Michael O’Hanlon is a senior fellow at the Brookings Institution. His most recent book is “Bending History: Barack Obama’s Foreign Policy,” which he co-authored with Martin Indyk and Kenneth Lieberthal.
American debates over the war in Afghanistan tend to focus on how fast we can get our troops home and whether we can work with President Hamid Karzai’s government to negotiate a peace deal with the Taliban. But at least as important to whether the country will hold together, and whether a return of the Taliban and al-Qaeda will be prevented, is who will replace Karzai when his term ends in 2014. The United States must do everything possible to ensure a reformer wins that election.

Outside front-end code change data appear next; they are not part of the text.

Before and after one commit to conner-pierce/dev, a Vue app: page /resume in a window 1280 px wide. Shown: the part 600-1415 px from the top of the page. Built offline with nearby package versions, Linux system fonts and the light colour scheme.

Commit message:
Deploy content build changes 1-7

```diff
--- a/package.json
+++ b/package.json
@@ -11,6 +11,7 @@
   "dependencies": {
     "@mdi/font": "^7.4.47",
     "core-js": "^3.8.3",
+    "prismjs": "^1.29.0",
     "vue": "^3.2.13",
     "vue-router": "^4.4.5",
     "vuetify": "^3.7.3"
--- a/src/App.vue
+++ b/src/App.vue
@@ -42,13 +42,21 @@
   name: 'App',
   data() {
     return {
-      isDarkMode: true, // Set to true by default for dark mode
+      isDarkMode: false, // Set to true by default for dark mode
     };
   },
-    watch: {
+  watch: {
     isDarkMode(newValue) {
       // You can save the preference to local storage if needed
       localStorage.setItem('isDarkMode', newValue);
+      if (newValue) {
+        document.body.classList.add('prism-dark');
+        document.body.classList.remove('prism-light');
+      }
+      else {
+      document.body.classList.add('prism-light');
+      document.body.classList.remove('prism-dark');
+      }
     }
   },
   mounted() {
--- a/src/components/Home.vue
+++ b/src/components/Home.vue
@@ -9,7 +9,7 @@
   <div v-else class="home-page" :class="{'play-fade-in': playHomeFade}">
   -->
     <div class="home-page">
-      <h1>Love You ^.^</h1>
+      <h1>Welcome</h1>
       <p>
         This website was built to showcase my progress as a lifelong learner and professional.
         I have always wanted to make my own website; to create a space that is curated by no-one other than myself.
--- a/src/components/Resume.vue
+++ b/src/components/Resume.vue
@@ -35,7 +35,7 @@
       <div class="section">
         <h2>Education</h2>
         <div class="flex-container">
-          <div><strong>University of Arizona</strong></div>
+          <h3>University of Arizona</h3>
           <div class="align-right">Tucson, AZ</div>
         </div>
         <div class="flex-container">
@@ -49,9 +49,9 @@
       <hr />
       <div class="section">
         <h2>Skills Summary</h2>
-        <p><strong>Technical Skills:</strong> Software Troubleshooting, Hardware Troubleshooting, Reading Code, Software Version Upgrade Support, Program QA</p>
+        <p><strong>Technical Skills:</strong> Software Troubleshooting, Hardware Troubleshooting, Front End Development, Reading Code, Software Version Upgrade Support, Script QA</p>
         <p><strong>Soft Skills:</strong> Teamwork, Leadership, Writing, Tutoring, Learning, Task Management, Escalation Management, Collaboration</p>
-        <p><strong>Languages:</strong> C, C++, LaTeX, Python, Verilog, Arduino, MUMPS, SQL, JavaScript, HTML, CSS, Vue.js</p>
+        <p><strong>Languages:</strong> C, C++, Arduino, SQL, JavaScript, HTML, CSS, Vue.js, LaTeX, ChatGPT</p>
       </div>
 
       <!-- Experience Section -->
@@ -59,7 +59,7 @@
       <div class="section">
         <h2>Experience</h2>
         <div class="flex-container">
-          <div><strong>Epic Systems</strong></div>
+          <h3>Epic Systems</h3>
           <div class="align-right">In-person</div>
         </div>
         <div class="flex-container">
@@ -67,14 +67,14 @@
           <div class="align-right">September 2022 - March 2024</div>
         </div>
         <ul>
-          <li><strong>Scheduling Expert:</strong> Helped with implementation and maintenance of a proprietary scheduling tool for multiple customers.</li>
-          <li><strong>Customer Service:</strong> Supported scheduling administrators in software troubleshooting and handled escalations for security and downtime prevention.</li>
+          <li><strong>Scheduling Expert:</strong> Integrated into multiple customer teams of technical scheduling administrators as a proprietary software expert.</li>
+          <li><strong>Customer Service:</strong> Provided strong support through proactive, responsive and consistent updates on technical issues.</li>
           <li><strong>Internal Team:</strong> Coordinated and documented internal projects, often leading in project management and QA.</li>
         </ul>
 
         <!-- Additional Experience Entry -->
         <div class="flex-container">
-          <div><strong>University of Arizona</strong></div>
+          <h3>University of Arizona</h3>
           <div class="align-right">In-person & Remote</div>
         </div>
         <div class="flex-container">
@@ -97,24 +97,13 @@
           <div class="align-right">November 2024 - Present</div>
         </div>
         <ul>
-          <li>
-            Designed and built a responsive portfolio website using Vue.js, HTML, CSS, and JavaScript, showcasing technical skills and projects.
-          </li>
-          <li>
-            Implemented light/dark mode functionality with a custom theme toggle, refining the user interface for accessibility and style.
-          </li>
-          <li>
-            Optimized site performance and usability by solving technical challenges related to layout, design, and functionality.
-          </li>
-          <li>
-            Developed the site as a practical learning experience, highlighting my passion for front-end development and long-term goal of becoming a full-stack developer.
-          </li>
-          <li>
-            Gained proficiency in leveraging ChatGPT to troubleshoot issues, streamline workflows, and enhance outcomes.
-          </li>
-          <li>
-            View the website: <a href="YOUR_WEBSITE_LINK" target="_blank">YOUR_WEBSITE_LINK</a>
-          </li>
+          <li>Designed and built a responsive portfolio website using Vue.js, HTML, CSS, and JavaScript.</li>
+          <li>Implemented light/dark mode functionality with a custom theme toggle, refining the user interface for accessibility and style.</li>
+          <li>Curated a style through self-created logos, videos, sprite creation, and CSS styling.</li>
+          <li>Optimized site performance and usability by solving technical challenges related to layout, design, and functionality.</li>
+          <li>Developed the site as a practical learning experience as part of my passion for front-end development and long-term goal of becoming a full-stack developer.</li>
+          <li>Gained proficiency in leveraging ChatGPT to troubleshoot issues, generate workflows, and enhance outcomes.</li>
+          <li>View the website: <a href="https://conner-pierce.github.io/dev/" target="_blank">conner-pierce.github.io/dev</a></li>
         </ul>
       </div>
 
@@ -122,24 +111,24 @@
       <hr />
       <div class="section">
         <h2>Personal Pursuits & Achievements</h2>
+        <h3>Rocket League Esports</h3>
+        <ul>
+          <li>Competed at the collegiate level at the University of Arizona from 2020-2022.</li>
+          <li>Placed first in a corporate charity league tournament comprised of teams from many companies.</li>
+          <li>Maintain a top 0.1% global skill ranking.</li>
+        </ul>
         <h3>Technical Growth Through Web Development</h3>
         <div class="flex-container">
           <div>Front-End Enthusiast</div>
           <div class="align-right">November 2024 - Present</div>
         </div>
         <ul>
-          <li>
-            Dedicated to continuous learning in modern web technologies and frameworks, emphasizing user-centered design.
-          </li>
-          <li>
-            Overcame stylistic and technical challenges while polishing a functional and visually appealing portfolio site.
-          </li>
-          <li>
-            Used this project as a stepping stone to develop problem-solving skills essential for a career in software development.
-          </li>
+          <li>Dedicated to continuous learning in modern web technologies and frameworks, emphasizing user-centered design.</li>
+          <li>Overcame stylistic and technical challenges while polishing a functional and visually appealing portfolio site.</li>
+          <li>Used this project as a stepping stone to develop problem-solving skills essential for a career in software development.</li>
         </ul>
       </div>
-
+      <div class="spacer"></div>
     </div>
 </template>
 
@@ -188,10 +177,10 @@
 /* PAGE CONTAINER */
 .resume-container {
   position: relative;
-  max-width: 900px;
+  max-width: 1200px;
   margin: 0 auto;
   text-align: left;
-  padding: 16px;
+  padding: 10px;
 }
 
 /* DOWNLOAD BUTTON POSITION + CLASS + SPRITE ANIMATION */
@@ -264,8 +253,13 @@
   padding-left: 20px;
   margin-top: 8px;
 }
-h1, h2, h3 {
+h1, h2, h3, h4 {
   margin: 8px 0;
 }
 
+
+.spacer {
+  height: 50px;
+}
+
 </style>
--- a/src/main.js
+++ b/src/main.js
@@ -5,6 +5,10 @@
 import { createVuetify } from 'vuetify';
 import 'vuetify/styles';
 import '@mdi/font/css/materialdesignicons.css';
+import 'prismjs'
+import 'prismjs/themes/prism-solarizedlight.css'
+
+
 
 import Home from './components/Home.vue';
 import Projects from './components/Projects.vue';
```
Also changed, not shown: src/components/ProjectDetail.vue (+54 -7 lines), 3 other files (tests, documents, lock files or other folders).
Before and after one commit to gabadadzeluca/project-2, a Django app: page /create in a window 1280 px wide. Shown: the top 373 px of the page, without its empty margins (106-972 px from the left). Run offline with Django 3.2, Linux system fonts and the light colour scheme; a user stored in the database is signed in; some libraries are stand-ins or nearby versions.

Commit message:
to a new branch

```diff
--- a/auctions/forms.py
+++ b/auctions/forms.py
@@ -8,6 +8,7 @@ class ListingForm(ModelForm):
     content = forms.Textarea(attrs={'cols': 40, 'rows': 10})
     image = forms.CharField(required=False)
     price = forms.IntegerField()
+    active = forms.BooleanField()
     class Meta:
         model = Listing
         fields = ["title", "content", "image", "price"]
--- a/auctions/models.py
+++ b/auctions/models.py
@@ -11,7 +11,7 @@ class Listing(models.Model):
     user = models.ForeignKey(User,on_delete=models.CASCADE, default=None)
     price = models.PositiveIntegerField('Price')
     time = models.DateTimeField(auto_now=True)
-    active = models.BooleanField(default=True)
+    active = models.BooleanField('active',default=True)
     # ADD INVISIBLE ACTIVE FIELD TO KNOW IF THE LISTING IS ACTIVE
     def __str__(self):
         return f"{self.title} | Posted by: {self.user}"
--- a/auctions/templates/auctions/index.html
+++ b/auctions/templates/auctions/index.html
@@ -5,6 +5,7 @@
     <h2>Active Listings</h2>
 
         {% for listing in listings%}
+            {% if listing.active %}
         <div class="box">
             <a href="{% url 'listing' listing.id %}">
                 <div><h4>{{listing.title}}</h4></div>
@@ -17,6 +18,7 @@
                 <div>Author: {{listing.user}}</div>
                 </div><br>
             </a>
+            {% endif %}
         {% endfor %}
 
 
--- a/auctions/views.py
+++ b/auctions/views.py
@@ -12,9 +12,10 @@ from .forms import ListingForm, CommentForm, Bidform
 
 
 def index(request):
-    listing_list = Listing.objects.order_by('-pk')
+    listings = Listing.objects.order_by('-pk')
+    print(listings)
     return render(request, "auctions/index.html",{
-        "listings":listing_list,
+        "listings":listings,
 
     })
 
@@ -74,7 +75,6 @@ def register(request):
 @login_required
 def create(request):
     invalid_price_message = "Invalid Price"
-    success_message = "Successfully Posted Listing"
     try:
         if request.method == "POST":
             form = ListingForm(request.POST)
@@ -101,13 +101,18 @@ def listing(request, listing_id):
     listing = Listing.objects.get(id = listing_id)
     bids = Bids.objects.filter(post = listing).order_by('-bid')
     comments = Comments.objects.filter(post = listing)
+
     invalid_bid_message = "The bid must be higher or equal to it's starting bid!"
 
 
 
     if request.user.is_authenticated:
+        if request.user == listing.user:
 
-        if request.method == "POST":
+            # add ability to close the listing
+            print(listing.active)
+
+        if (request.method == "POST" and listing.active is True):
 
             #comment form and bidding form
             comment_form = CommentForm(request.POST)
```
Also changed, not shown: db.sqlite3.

The stakes are huge. If a warlord or corrupt politician wins the presidency, aid will be wasted and Afghanistan’s economy — still dependent on billions in annual foreign aid, such as that pledged during Sunday’s donor conference in Tokyo — will regress. Improvements in citizens’ quality of life, such as dramatic increases in life expectancy, school enrollment and cell phone availability, are likely to be squandered. Worse, insurgents will have a rallying cry likely to resonate with millions of disaffected Afghans. Civil war could resume and, with it, control over large parts of the country could be lost to the Taliban and al-Qaeda.
But if the next Afghan president can be an even moderately serious reformer, the most likely outcome will not be pretty but will be better than defeat. Plenty of good leaders are up to the challenge. Possible candidates include Hanif Atmar, a former minister of both education and the interior who recently helped start a multi-ethnic political reform movement; economic wizard Ashraf Ghani; and the former foreign minister and presidential runner-up Abdullah Abdullah. Should such a reformer prevail, the Kabul government will continue its struggle to contain the insurgency in rural locales while absorbing the occasional body blow in populated areas. But it will probably be able to hold onto major cities and transportation routes and keep the nation’s security forces intact. With the right mix of vice presidents and cabinet leaders, and a sound approach to any peace talks with insurgents, it would also be likely to defuse threats of civil war along ethnic lines.
Some may wish to avoid interfering in the elections of a sovereign nation, but Afghan reformers are calling out for help. When I visited Afghanistan in May, several suggested to me that the United States pick a winner so they could rally around him. Also, the international presence in Afghanistan will have enormous influence whether we acknowledge it or not. Supporting the Karzai government is actually a form of political intervention, as it gives the incumbent great resources, such as control of state-run media, to try to choose his successor. Moreover, with U.S. officials making decisions about how much money and how many troops to devote to Afghanistan’s long-term assistance, we have a right to say that the level of our support will be strongly influenced by the choices Afghans make — even if we will not (and should not) try to pick a winner.
It is inconceivable that Congress would sustain as many as 20,000 U.S. troops in Afghanistan, at an annual cost of perhaps $25 billion after 2014, and add an additional $3 billion to $5 billion a year in direct security and economic support to the next Afghan government if it is corrupt beyond hope. In such an event, while U.S. strategic interests would not lead us to end the effort completely, our commitment would surely be radically scaled back. We should emphasize this as the 2014 campaign takes shape. U.S. diplomats, ideally backed by other foreign missions in Kabul, including such key Muslim states as Turkey, Indonesia and Tanzania (which have impressive track records in fighting corruption and improving governance in recent years), should also be willing to say, publicly if necessary, which candidates would be unacceptable as president.
No formal or binding promise is possible, given the early stage of the Afghan political process and the looming U.S. elections. Still, a coordinated message from congressional leaders in both parties, President Obama and Mitt Romney could go a long way.
Making clear that we will provide much less help to Afghanistan if it chooses poor leaders may seem obvious, but it was clear recently in Kabul that the message has not gotten through. Too many Afghans think that we will desert them unconditionally, as happened before, or, based on an exaggerated sense of their nation’s geostrategic importance, that we will want to stay forever. We need to reestablish our leverage with clear, credible and consistent messaging from U.S. and international voices.
The next Afghan leader has a chance to restore U.S. faith and to help forge the kind of enduring security partnerships that the United States gradually developed with Greece, Turkey, Jordan, Egypt, South Korea and Taiwan. Afghans must be persuaded to defeat the crooks and warlords who may seek to replace Karzai. Thirteen years of American effort and treasure — and the Afghan people’s ability to escape what has become a generation of war — depend greatly on achieving a sound election process and outcome in 2014.